Above: renderings depict planned improvements to our Gallery.
Exploring the Moon, Mars and Beyond
Make the Universe Your Playground!
Space Quest invites you to celebrate the spirit of exploration through state-of-the-art, interactive exhibit components that highlight NASA Langley Research Center’s role in the past, present, and future of space exploration. Inspect a Mars rock, attempt a landing on the Moon with a lunar simulator, and train for a lunar mission, all without leaving the Space Quest Gallery.
Space Quest: Exploring the Moon, Mars and Beyond is presented by Langley Federal Credit Union.
Mars and the Moon
Curious about how we have learned so much about Mars? Here is your “Opportunity” to check out models of spacecraft that NASA sent to Mars as part of the Mars Exploration Program – the Viking Orbiter, Viking Lander, and Opportunity Rover. Managed by NASA Langley Research Center, the Viking Project’s objective was to investigate Mars. The Orbiter was designed to work in conjunction with the Viking Lander, relaying information to Earth. You can learn more about the Viking Mars program as well as other Mars missions with full-scale models of the Viking Lander, the first explorer, and the Mars Exploration Rover, a subsequent Mars exploration mission offering a detailed look at the past, present, and future of Mars exploration. Gaze upon a Mars meteorite and examine a three-billion-year-old moon rock, just one small piece of the Goodwill rock acquired on the Apollo 17 mission in 1972. Train for a moon landing, see an original lunar landing trainer, and then try your hand at landing on the moon in a lander simulator.
Humans have been working and living in space since the 1970s. Space stations have played an important role in space exploration by providing long-term labs for research. This exhibit highlights some of the science pursued in space-based laboratories, Including Earth observation, materials science, human adaptation to microgravity, and space biology. Visitors can compare and contrast scale models of Sky Lab, Mir, and the International Space Station as they review graphic panels that illustrate the past, present, and future of these space labs.
The Solarium at the Center: Reaching New Heights will immerse students, teachers, preservice teachers, and life-long learners into the Sun’s atmosphere and give them an up-close and personal look into the world of Heliophysics (the study of the sun and its interactions with the Earth) and helioseismology (the study of the propagation of wave oscillations in the Sun). Journey into the Sun’s atmosphere and explore the unique features of the Sun, creating an out-of-this-world experience. Be mesmerized by the Sun’s dancing atmosphere while you are standing next to, and listening to, the sounds of the Sun!

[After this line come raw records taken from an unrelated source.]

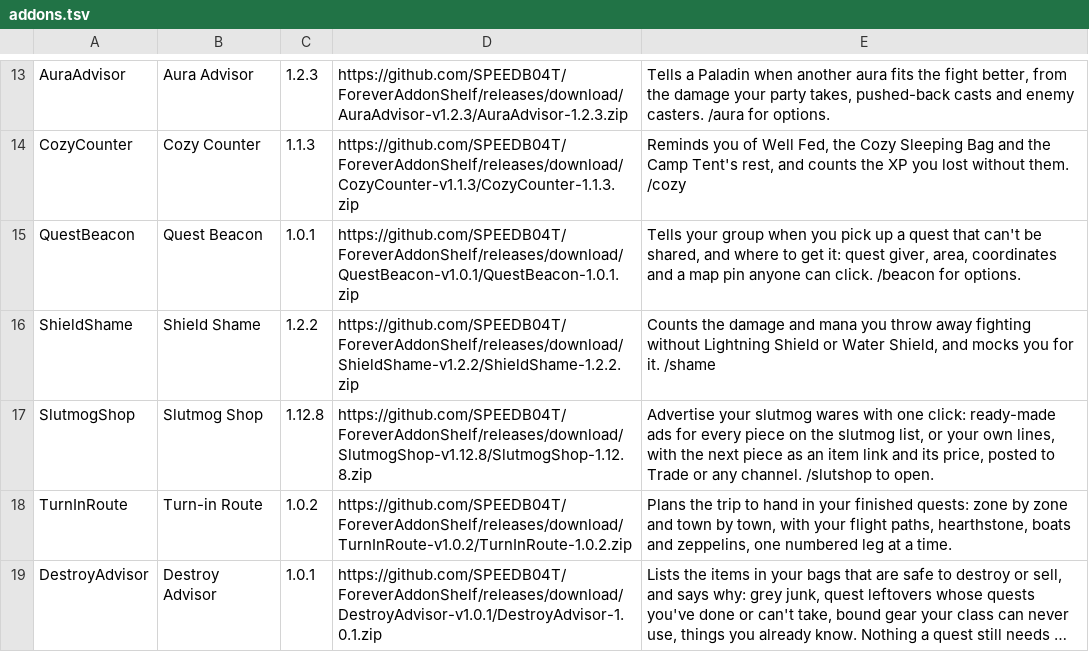
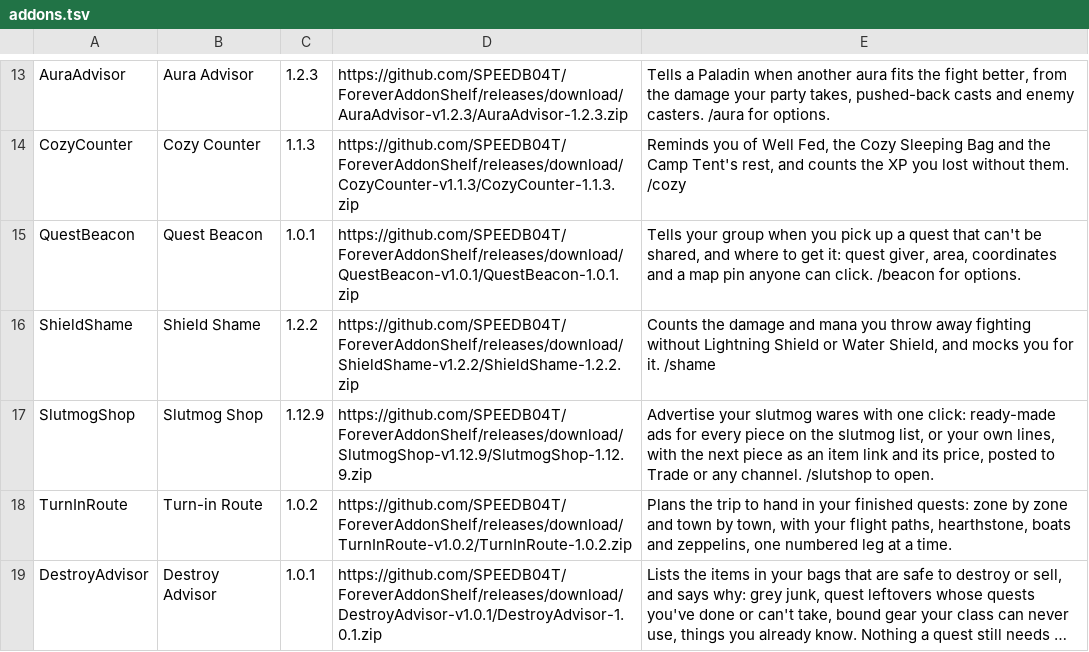
Before and after one commit to SPEEDB04T/ForeverAddonShelf, a TSV file: addons.tsv, drawn as a sheet; only a part is shown, gaps mark what is left out; long unchanged cells end in ….

Commit message:
Release Slutmog Shop 1.12.9

```diff
--- a/addons.tsv
+++ b/addons.tsv
@@ -16,3 +16,3 @@ QuestBeacon	Quest Beacon	1.0.1	https://github.com/SPEEDB04T/ForeverAddonShelf/re
 ShieldShame	Shield Shame	1.2.2	https://github.com/SPEEDB04T/ForeverAddonShelf/releases/download/ShieldShame-v1.2.2/ShieldShame-1.2.2.zip	Counts the damage and mana you throw away fighting without Lightning Shield or Water Shield, and mocks you for it. /shame
-SlutmogShop	Slutmog Shop	1.12.8	https://github.com/SPEEDB04T/ForeverAddonShelf/releases/download/SlutmogShop-v1.12.8/SlutmogShop-1.12.8.zip	Advertise your slutmog wares with one click: ready-made ads for every piece on the slutmog list, or your own lines, with the next piece as an item link and its price, posted to Trade or any channel. /slutshop to open.
+SlutmogShop	Slutmog Shop	1.12.9	https://github.com/SPEEDB04T/ForeverAddonShelf/releases/download/SlutmogShop-v1.12.9/SlutmogShop-1.12.9.zip	Advertise your slutmog wares with one click: ready-made ads for every piece on the slutmog list, or your own lines, with the next piece as an item link and its price, posted to Trade or any channel. /slutshop to open.
 TurnInRoute	Turn-in Route	1.0.2	https://github.com/SPEEDB04T/ForeverAddonShelf/releases/download/TurnInRoute-v1.0.2/TurnInRoute-1.0.2.zip	Plans the trip to hand in your finished quests: zone by zone and town by town, with your flight paths, hearthstone, boats and zeppelins, one numbered leg at a time.
```
Also changed, not shown: 3 other files.
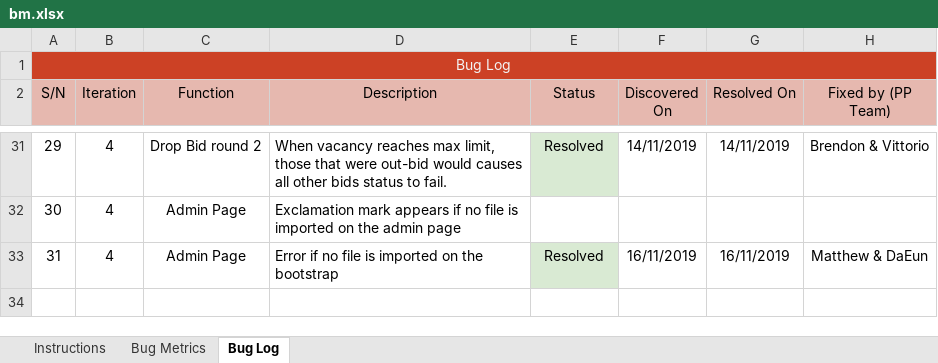
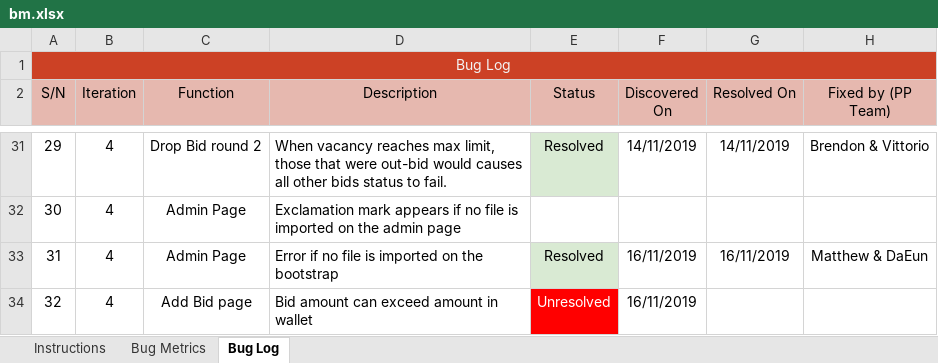
Before and after one commit to simshengqin/IS212, an Excel workbook: metrics/bm.xlsx, sheet Bug Log, drawn as a sheet; only a part is shown, gaps mark what is left out; values as stored, in another font and other column widths than the file's, no borders; the diff names each change by its address in the sheet, - before the commit and + after, or states it on an @@ line.

Commit message:
Update Bug Log
Co-Authored-By: Brendon <brendonlch@users.noreply.github.com>

```diff
--- a/metrics/bm.xlsx (sheet Bug Log)
+++ b/metrics/bm.xlsx (sheet Bug Log)
+row 34: 32 | 4 | Add Bid page | Bid amount can exceed amount in wallet | Unresolved | 16/11/2019
```
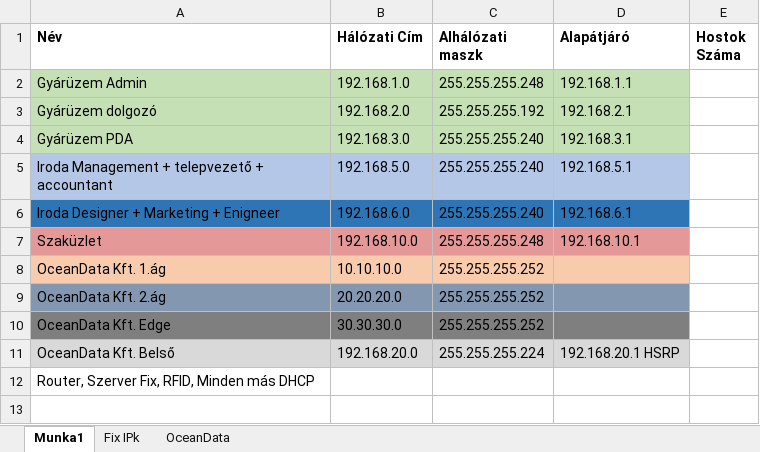
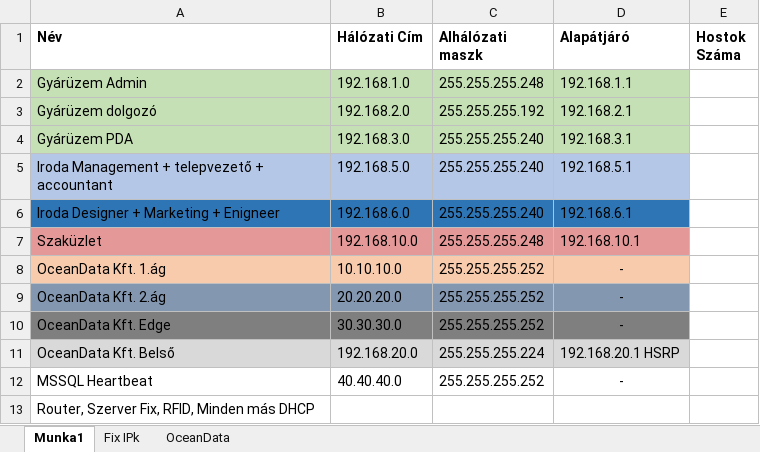
Before and after one commit to BarnabasUtli/final-project-2025-26, an Excel workbook: Network/2.xlsx, sheet Munka1, drawn as a sheet; values as stored, in another font and other column widths than the file's, no borders; the diff names each change by its address in the sheet, - before the commit and + after, or states it on an @@ line.

```diff
--- a/Network/2.xlsx (sheet Munka1)
+++ b/Network/2.xlsx (sheet Munka1)
-D8:D10 (Alapátjáró): (empty)
+D8:D10 (Alapátjáró): -
+row 12: MSSQL Heartbeat | 40.40.40.0 | 255.255.255.252 | -
```
Also changed, not shown: sheet OceanData, 2 other files.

The images used by the Solarium were taken and recorded by NASA’s Solar Dynamics Observatory (SDO), which can take a picture almost once per second. The SDO is able to capture these wavelengths of light, varying from ultraviolet (invisible to the naked eye) to visible light. Once the SDO captures these images, it sends data in the form of binary (0’s and 1’s) back to scientists who then translates the data into the images seen at the Solarium. The images that are produced have the resolution of eight times that of an HD TV and are turned into a time-lapse video. The Center will work with the Solarium’s creator, Genna Duberstein, an award-winning multimedia producer at NASA GSFC, to design and implement the very first full Solarium display. This exhibit will cover more than three walls of a designated area at the Center and will use the classic ambient sounds of the sun produced by real sun data.
Exploration Station Neighborhood Earth: A history

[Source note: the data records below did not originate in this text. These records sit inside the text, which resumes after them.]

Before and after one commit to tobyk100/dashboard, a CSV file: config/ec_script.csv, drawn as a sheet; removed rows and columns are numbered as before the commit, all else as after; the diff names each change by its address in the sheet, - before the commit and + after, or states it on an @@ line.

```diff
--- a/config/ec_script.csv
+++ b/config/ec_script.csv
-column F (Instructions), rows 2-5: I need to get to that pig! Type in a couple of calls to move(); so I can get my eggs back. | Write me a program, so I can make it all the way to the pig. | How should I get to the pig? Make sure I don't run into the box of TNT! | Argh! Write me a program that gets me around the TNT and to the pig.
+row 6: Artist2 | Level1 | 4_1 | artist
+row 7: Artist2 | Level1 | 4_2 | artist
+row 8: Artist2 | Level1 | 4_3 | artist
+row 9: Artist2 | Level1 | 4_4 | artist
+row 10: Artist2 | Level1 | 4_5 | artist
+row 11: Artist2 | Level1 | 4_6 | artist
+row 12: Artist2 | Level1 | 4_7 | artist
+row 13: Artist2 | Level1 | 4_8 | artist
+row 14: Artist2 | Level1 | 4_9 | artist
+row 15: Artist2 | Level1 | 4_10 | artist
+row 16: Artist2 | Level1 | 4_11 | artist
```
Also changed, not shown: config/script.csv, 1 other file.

Our newest exhibit, Exploration Station, an 80-inch touchscreen, presents the latest in media visualizations and datasets from all four of the sciences in a mini-theater, and explains how all of Earth is one connected neighborhood when you look at it from NASA’s viewpoint in space. Visitors explore our home planet like a NASA scientist, discovering how satellite technology provides clues about the life, air and water around us. The exhibit is highly interactive, with several digital and hands-on activities focused on ice cores, fresh water availability, active sensing, agriculture, and more. The centerpiece of the exhibit is a multi-sensory touch experience that lets visitors discover how air, water, and life intersect across the world through NASA visualizations. The exhibit focuses on the field observations visitors can upload for atmosphere, biosphere, pedosphere and hydrosphere, to help NASA expand what we know about the Earth system.

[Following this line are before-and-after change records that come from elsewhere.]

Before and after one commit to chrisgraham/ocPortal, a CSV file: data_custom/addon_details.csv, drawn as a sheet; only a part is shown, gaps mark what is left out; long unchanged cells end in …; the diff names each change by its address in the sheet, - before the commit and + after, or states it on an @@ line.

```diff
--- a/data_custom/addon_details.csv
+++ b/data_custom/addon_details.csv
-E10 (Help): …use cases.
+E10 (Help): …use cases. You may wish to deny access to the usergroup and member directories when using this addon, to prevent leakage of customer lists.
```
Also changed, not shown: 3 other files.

Exploration Station was developed by the The Goddard Visitor Center.